Knee Arthrocentesis

Arthrocentesis is a procedure for removing fluid from a joint. The procedure is used to remove uncomfortable amounts of fluid from a joint or to get a sample of joint fluid for testing. Testing joint fluid can help your health care provider figure out the cause of the pain or swelling you are having in your joint. Infection or gout, among other conditions, can cause fluid to form in joints, resulting in pain or swelling.

LET YOUR CAREGIVER KNOW ABOUT:

  • Allergies.

  • Medications taken including herbs, eye drops, over the counter medications, and creams.

  • Use of steroids (by mouth or creams).

  • Previous problems with anesthetics or Novocaine.

  • History of blood clots (thrombophlebitis).

  • History of bleeding or blood problems.

  • Previous surgery.

  • Other health problems.

RISKS AND COMPLICATIONS

  • A local anesthetic may not numb the area well enough and you may feel some minor discomfort.
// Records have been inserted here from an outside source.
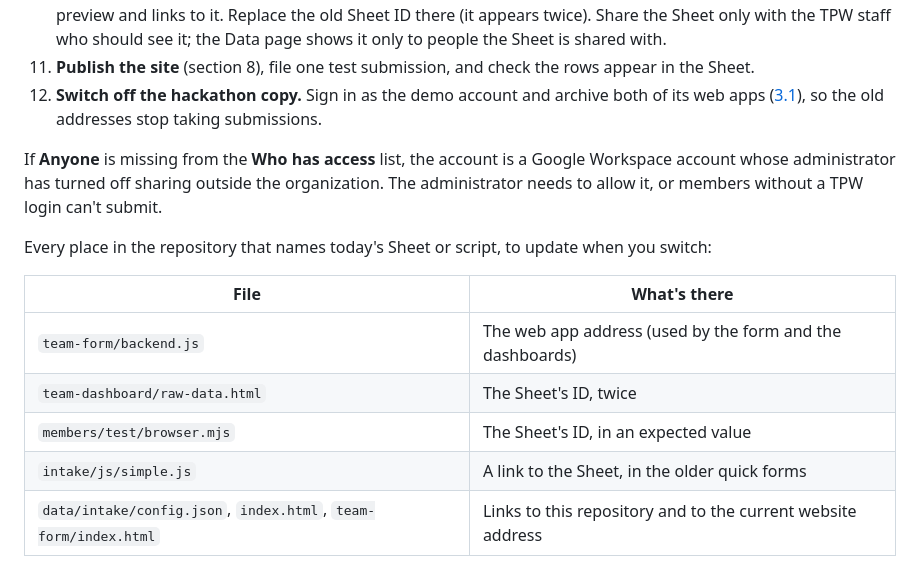
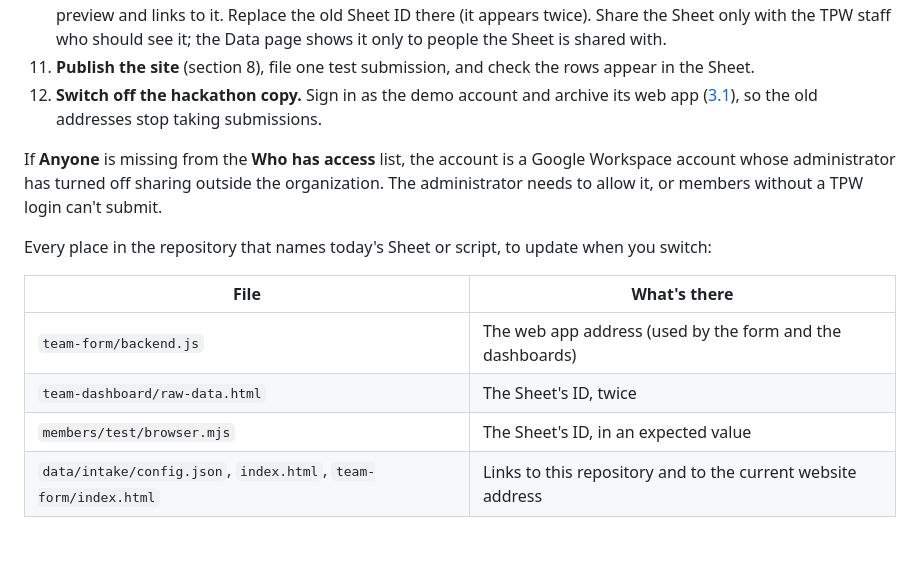
Before and after one commit to Avery2/tpw-hackathon, a Markdown page: docs/technical-guide.md, the part around the change. Rendered like a GitHub page; blank space fills up the shorter version.

```diff
--- a/docs/technical-guide.md
+++ b/docs/technical-guide.md
@@ -368,7 +368,7 @@ Today's Sheet and Apps Script live in the hackathon's demo Google account, `tpwh
 9. **Check it.** Open the address in a browser: you should see `"service": "TPW guided form submissions"`. Add `?view=dashboard`: you should see `{"ok":true,"orgs":[],"submissions":[]}`.
 10. **Point the Data page at the new Sheet.** `team-dashboard/raw-data.html` shows the Sheet through Google's preview and links to it. Replace the old Sheet ID there (it appears twice). Share the Sheet only with the TPW staff who should see it; the Data page shows it only to people the Sheet is shared with.
 11. **Publish the site** (section 8), file one test submission, and check the rows appear in the Sheet.
-12. **Switch off the hackathon copy.** Sign in as the demo account and archive both of its web apps ([3.1](#31-the-accounts-it-runs-on-today)), so the old addresses stop taking submissions.
+12. **Switch off the hackathon copy.** Sign in as the demo account and archive its web app ([3.1](#31-the-accounts-it-runs-on-today)), so the old addresses stop taking submissions.
 
 If **Anyone** is missing from the **Who has access** list, the account is a Google Workspace account whose administrator has turned off sharing outside the organization. The administrator needs to allow it, or members without a TPW login can't submit.
 
@@ -379,7 +379,6 @@ Every place in the repository that names today's Sheet or script, to update when
 | `team-form/backend.js` | The web app address (used by the form and the dashboards) |
 | `team-dashboard/raw-data.html` | The Sheet's ID, twice |
 | `members/test/browser.mjs` | The Sheet's ID, in an expected value |
-| `intake/js/simple.js` | A link to the Sheet, in the older quick forms |
 | `data/intake/config.json`, `index.html`, `team-form/index.html` | Links to this repository and to the current website address |
 
 ### 5.10 Changing the script safely
```
Also changed, not shown: docs/go-live-checklist.md (+3 -2 lines).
In rare cases, you may have an allergic reaction to the drug used to numb the skin.

  • More fluid may form in the joint.

  • You may develop infection or bleeding.

BEFORE THE PROCEDURE

Wash all of the skin around the entire knee area. Try to remove any loose, scaling skin. There is no other specific preparation necessary unless advised otherwise by your caregiver.

AFTER THE PROCEDURE

  • You can go home after the procedure.

  • You may need to put ice on the joint 15 to 20 minutes, 3 to 4 times a day until pain goes away.

  • You may need to put an elastic bandage on the joint.

HOME CARE INSTRUCTIONS

  • Only take over-the-counter or prescription medicines for pain, discomfort, or fever as directed by your caregiver.

  • You should avoid stressing the joint. Unless advised otherwise, this includes jogging, bicycling, recreational climbing, hiking, and other activities that would put a lot of pressure on a knee joint.

  • Laying down and elevating the leg/knee above the level of your heart can help to minimize return of swelling.

SEEK MEDICAL CARE IF:

  • You have repeated or worsening swelling.

  • There is drainage from the puncture area.

  • You develop red streaking that extends above or below the site where the needle had been placed.

SEEK IMMEDIATE MEDICAL CARE IF:

  • You develop a fever.

  • You have pain that gets worse even though you are taking pain medicine.

  • The area is red and warm and you have trouble moving the joint.

MAKE SURE YOU:

  • Understand these instructions.

  • Will watch your condition.

  • Will get help right away if you are not doing well or get worse.